Posted by dsifry at 9:40 AM | TrackBack | View blog reactions

Julian Bond's new wireless blog

Julian Bond has announced his new blog focusing on 802.11 wireless news items.  Julian is a regular contributor to the BAWUG list.  The detailed blog is apparently here.  Welcome, Julian!
Posted by dsifry at 9:11 AM | TrackBack | View blog reactions

November 9, 2002

Google web results significantly different from API

I've been playing around again with the Google API tools and I've noticed that they're using an old view of Google's index.  I probably wouldn't have noticed this if Google hadn't made such radical changes recently to its search results. 

Anybody got any good Google HTML parsers that don't use the API?  It's unfortunate that I have to ask for this, but if the results are going to be different, I want to make sure that I'm looking at the results most humans will see.

This is a major disappointment, because this really destroys the utility of a Web Services API - if the same query returns different results depending on the input method, we're put into the position of parsing through HTML in order to get the "real" results.

Perhaps this will change when Google comes out of Beta period with the API.  When they do, I'll also be interested in understanding their terms of use of the API for commercial purposes as well.  As it is, the Terms of Service say that we can't use the API calls for commercial purposes without written permission.  Bummer!  I've sent an email to api-support@google.com requesting clarification.  The folks at Google are smart and have good heads on their shoulders, my hope is that they do the right thing.  Anyone at Google listening?!?

November 3, 2002

Lawmakers from Hell

Over at the AOTC blog is Worst Coders in Washington, a very nice list of all the legislators who have demonstrated hostility to the Net with their lawmaking. Also noted is how much money they've taken from Net-hostile contributors.

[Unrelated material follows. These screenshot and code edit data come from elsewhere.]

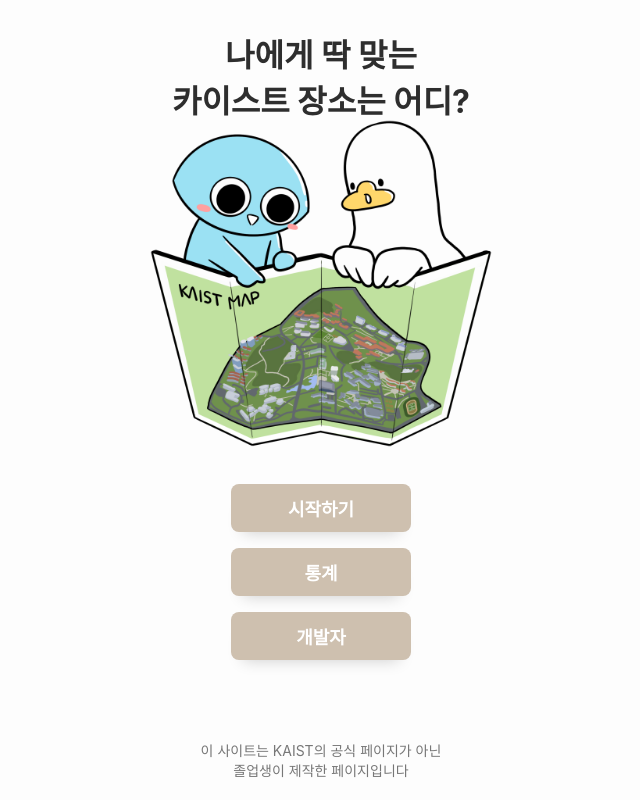
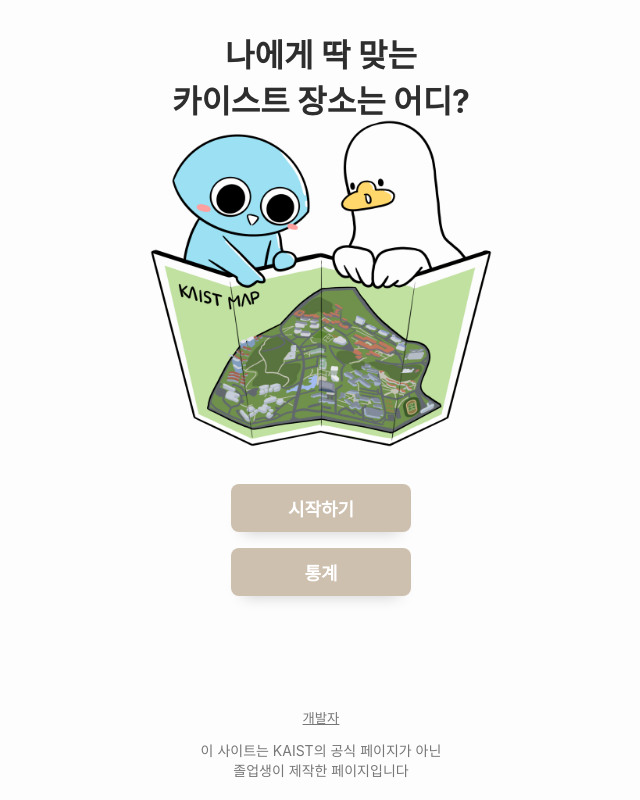
Before and after one commit to nonalcholic/nonalcholic, a React (Create React App) app in the folder client/: page /start in a window 1280 px wide. Shown: the whole page, without its empty margins (319-959 px from the left). Built offline with nearby package versions, Linux system fonts and the light colour scheme; no server answers.

Commit message:
Change developer button

```diff
--- a/client/src/pages/StartPage.tsx
+++ b/client/src/pages/StartPage.tsx
@@ -31,14 +31,15 @@ const StartPage: React.FC<Props> = (props) => {
         >
           통계
         </button>
+      </div>
+
+      <span className="hint bottom-fixed" style={{ padding: "20px 0" }}>
         <button
-          className="large-button"
+          className="hint-button"
           onClick={() => history.push("/developer")}
         >
           개발자
         </button>
-      </div>
-      <span className="hint bottom-fixed" style={{ padding: "20px 0" }}>
         {"이 사이트는 KAIST의 공식 페이지가 아닌\n졸업생이 제작한 페이지입니다"}
       </span>
     </>
--- a/client/src/routers/RootRouter.scss
+++ b/client/src/routers/RootRouter.scss
@@ -127,12 +127,27 @@
 }
 
 .hint {
+  display: flex;
+  flex-direction: column;
+  align-items: center;
+
   font-size: 14px;
   color: #777777;
+  background-color: $nonalcholic-white;
   white-space: pre-wrap;
 
   text-align: center;
   bottom: 0px;
+
+  .hint-button {
+    border: none;
+    background-color: transparent;
+    cursor: pointer;
+    text-decoration: underline;
+    color: inherit;
+
+    margin-bottom: 12px;
+  }
 }
 
 .large-button {
```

Don't forget to vote and throw out these bums.
Posted by dsifry at 4:09 PM | TrackBack | View blog reactions